Tuesday, May 1, 2012

Inner Life/ Exterior Life Matching Potential

Is it normal to live an interior life that is vastly different from the exterior life presented to the world on a daily basis?  Is it possible that the mom of the two children named Clifton and Ashton is in fact a rock star punk mom, one who does not see herself as a mother so much as as a rebel who also happens, by circumstance, to be a mother?  Is it possible that more people are more like this, telling themselves, that is, who they are separately from who it is they are, than not?  If that's the case, how are we to reliably find predictable behaviors or modes of conversation with common roots, without sort of "outing" people's inner identity?

Or maybe that's the ploy.  Maybe we should appeal to everyone as if they are duplicitous in self, and see what they tell us when we recognize their true selves?

And I wonder how long the true self goes on?  Is the retired high school science teacher really a Bodhisattva?

We play with secret identities all the time.  Don't we?

Or are there a cadre of people out there who are uniquely concurrently themselves both internally and externally?  If the exist, do they know they exist?  If they know they exist, do they know that the other ones, the discordant ones, also exist?  If so, do they feel superior?  If not, why not?  Or is it always the discordant ones who feel superior?

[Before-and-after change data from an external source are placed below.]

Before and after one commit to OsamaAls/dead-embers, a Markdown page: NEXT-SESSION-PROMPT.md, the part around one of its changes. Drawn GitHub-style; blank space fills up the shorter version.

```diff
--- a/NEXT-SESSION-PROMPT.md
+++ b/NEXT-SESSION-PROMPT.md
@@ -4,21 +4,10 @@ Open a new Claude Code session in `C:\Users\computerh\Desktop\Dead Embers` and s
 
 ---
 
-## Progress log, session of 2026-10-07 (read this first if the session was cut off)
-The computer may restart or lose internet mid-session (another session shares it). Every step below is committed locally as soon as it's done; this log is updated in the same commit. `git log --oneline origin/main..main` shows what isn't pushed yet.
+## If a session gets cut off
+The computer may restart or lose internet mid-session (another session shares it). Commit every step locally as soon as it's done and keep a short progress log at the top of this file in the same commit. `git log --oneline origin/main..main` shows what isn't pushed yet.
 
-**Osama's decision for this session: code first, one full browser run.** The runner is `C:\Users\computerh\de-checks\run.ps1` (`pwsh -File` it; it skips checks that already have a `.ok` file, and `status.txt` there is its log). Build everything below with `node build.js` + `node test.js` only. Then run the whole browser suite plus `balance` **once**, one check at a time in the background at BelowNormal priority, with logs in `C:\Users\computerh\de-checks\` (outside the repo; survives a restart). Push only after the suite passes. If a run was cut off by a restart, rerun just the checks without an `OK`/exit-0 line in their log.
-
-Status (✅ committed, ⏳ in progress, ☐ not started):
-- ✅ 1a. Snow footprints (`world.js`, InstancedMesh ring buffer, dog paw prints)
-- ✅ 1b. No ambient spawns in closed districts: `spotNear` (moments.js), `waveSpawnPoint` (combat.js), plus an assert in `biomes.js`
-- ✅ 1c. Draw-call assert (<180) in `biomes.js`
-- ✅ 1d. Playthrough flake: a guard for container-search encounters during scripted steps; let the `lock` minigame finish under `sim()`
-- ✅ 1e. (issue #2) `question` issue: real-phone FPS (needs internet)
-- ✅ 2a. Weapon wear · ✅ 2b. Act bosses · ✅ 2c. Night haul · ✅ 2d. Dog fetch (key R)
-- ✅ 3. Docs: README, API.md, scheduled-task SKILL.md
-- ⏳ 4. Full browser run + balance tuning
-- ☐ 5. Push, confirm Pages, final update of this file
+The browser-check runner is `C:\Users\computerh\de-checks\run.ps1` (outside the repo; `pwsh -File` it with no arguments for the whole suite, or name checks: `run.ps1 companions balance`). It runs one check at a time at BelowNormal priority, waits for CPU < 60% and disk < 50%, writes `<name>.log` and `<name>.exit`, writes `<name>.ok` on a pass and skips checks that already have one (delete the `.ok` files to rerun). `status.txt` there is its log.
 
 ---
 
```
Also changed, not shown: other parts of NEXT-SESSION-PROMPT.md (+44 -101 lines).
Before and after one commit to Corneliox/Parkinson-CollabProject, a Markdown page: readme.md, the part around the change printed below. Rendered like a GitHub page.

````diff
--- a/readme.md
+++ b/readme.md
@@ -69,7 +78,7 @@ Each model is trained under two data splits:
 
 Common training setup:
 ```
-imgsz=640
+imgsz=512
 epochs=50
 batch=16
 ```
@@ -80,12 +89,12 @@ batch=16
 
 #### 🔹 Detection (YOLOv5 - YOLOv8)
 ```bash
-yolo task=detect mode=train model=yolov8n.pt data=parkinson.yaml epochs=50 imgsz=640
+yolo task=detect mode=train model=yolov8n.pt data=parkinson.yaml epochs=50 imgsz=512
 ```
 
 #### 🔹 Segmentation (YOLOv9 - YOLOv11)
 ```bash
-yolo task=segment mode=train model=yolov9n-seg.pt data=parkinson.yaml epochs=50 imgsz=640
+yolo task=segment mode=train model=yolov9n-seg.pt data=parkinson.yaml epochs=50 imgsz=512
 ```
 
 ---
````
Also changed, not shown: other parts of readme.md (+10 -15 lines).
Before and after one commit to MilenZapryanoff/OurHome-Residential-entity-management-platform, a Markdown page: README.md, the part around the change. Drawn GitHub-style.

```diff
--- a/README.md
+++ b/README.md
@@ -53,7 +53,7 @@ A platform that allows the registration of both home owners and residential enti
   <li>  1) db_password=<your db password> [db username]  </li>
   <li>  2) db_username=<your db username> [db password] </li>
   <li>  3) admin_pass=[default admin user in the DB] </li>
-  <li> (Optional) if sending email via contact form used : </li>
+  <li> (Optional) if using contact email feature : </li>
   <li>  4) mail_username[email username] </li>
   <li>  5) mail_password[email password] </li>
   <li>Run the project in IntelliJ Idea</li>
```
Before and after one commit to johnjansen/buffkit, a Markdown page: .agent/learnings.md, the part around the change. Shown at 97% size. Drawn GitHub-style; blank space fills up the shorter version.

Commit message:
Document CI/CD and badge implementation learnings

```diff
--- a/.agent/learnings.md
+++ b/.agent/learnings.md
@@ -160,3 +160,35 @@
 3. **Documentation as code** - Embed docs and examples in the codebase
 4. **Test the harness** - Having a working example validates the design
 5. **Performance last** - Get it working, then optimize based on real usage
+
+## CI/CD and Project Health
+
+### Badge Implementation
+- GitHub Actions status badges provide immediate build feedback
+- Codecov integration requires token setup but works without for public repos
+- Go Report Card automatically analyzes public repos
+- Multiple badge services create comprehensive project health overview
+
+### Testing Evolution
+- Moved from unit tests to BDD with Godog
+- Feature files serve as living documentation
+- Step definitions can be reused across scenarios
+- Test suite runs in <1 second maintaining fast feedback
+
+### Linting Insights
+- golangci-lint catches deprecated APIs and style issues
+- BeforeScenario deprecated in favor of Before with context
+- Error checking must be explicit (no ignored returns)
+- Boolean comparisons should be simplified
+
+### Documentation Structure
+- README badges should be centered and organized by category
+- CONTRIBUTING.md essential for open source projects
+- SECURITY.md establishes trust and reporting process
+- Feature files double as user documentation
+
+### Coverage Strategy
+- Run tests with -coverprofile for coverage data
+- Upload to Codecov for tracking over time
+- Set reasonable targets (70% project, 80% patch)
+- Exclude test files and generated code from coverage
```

It is strange to think that two people might interact, over the purchase of coffee lets say, and find themselves signaling information about their internally viewed selves (and the internally viewed self's superiority) at the same time, information which may not even land perceptibly on the brain it was intended to land on.  And that's even more frightening, because it means that we--the discordant ones at least--are appealing to a group who either doesn't get us, or that we purposefully keep our appeals shrouded so much so as to become illogically non-communicative.